President Donald Trump must appoint a new commissioner of the FDA by Nov. 1. Ned Sharpless has served as acting commissioner since Scott Gottlieb’s departure in March.
President Donald Trump has until November to pick a new leader for the Food and Drug Administration, but his health and human services secretary already has someone in mind, according to a news report.
Citing officials within the Trump administration, BioCentury reported Thursday that HHS Secretary Alex Azar was considering nominating his assistant secretary of HHS for health, Brett Giroir, to the head the agency. By law, Donald Trump must choose a new leader for the FDA by Nov. 1, under the Federal Vacancies Reform Act of 1998, which states that a person can serve as an acting FDA commissioner for 210 days after the previously commissioner vacates the position.
The current acting FDA commissioner is Ned Sharpless, former director of the National Cancer Institute, who theoretically could also be appointed to the position. Sharpless stepped in after the departure in March of former FDA Commissioner Scott Gottlieb. Gottlieb has returned to his former employer, the American Enterprise Institute, and also recently joined the board of directors for Pfizer. While there was initially uneasiness with Gottlieb’s appointment as FDA commissioner due to his industry ties, he nevertheless proved an effective manager of the agency, overseeing its first approvals of cell therapies in oncology, gene therapies and RNA-interference drug, in addition to maintaining a more prominent public profile than previous commissioners had.
Shortly following Gottlieb’s resignation, it was reported in The Wall Street Journal that Giroir, along with Sharpless, was seen as a possible successor, with Azar and Gottlieb favoring Sharpless.

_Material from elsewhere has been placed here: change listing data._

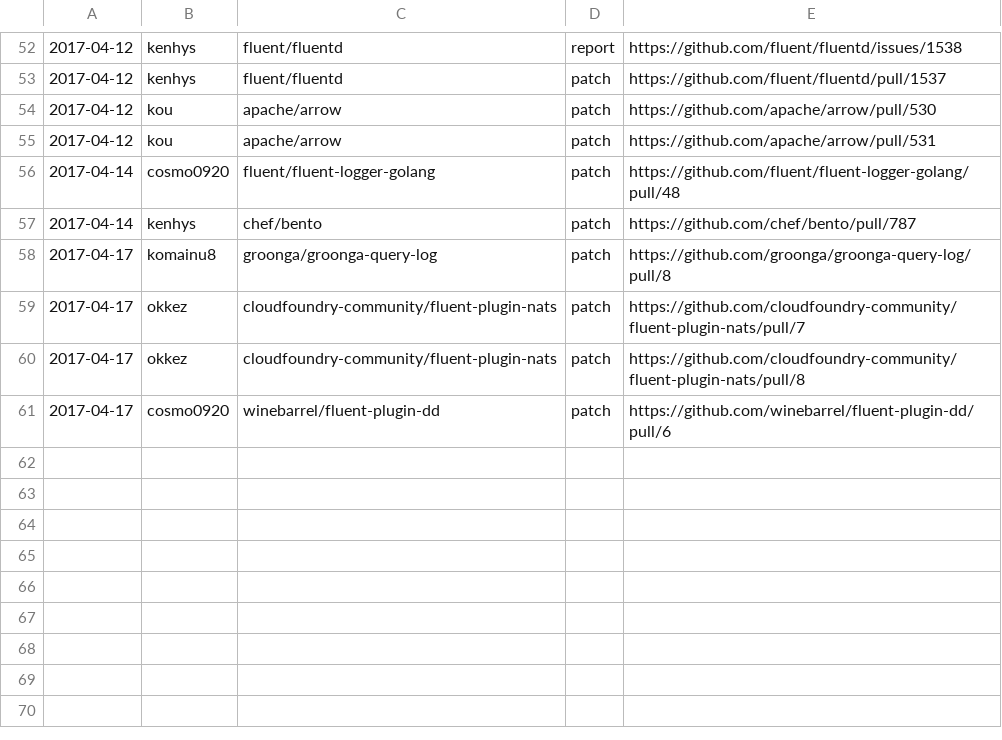
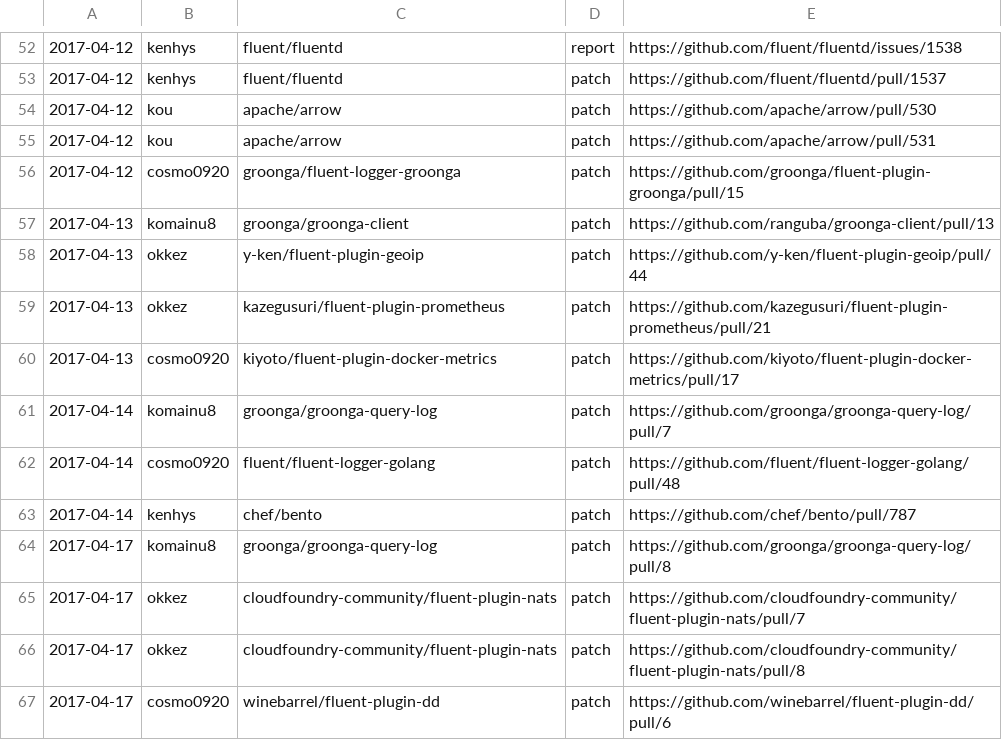
Before and after one commit to clear-code/statistics, a CSV file: upstream-feedback/2017-04.csv, drawn as a sheet; only a part is shown, gaps mark what is left out.

Commit message:
Add more feedbacks

```diff
--- a/upstream-feedback/2017-04.csv
+++ b/upstream-feedback/2017-04.csv
@@ -55,2 +55,8 @@
 2017-04-12,kou,apache/arrow,patch,https://github.com/apache/arrow/pull/531
+2017-04-12,cosmo0920,groonga/fluent-logger-groonga,patch,https://github.com/groonga/fluent-plugin-groonga/pull/15
+2017-04-13,komainu8,groonga/groonga-client,patch,https://github.com/ranguba/groonga-client/pull/13
+2017-04-13,okkez,y-ken/fluent-plugin-geoip,patch,https://github.com/y-ken/fluent-plugin-geoip/pull/44
+2017-04-13,okkez,kazegusuri/fluent-plugin-prometheus,patch,https://github.com/kazegusuri/fluent-plugin-prometheus/pull/21
+2017-04-13,cosmo0920,kiyoto/fluent-plugin-docker-metrics,patch,https://github.com/kiyoto/fluent-plugin-docker-metrics/pull/17
+2017-04-14,komainu8,groonga/groonga-query-log,patch,https://github.com/groonga/groonga-query-log/pull/7
 2017-04-14,cosmo0920,fluent/fluent-logger-golang,patch,https://github.com/fluent/fluent-logger-golang/pull/48
```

Giroir, who was appointed in February 2018, leads development of HHS-wide public health policy recommendations and oversees public health offices, such as the U.S. Public Health Service Commissioned Corps – in which he is a four-star admiral – and the Office of the Surgeon General, according to his bio on the HHS website. The corps includes 6,500 uniformed health officers who serve in nearly 600 places around the world. He is the former director of the Defense Science Office at the Defense Advanced Research Projects Agency and is a former biotech startup CEO.
Date: September 03, 2019
Source: Medcity News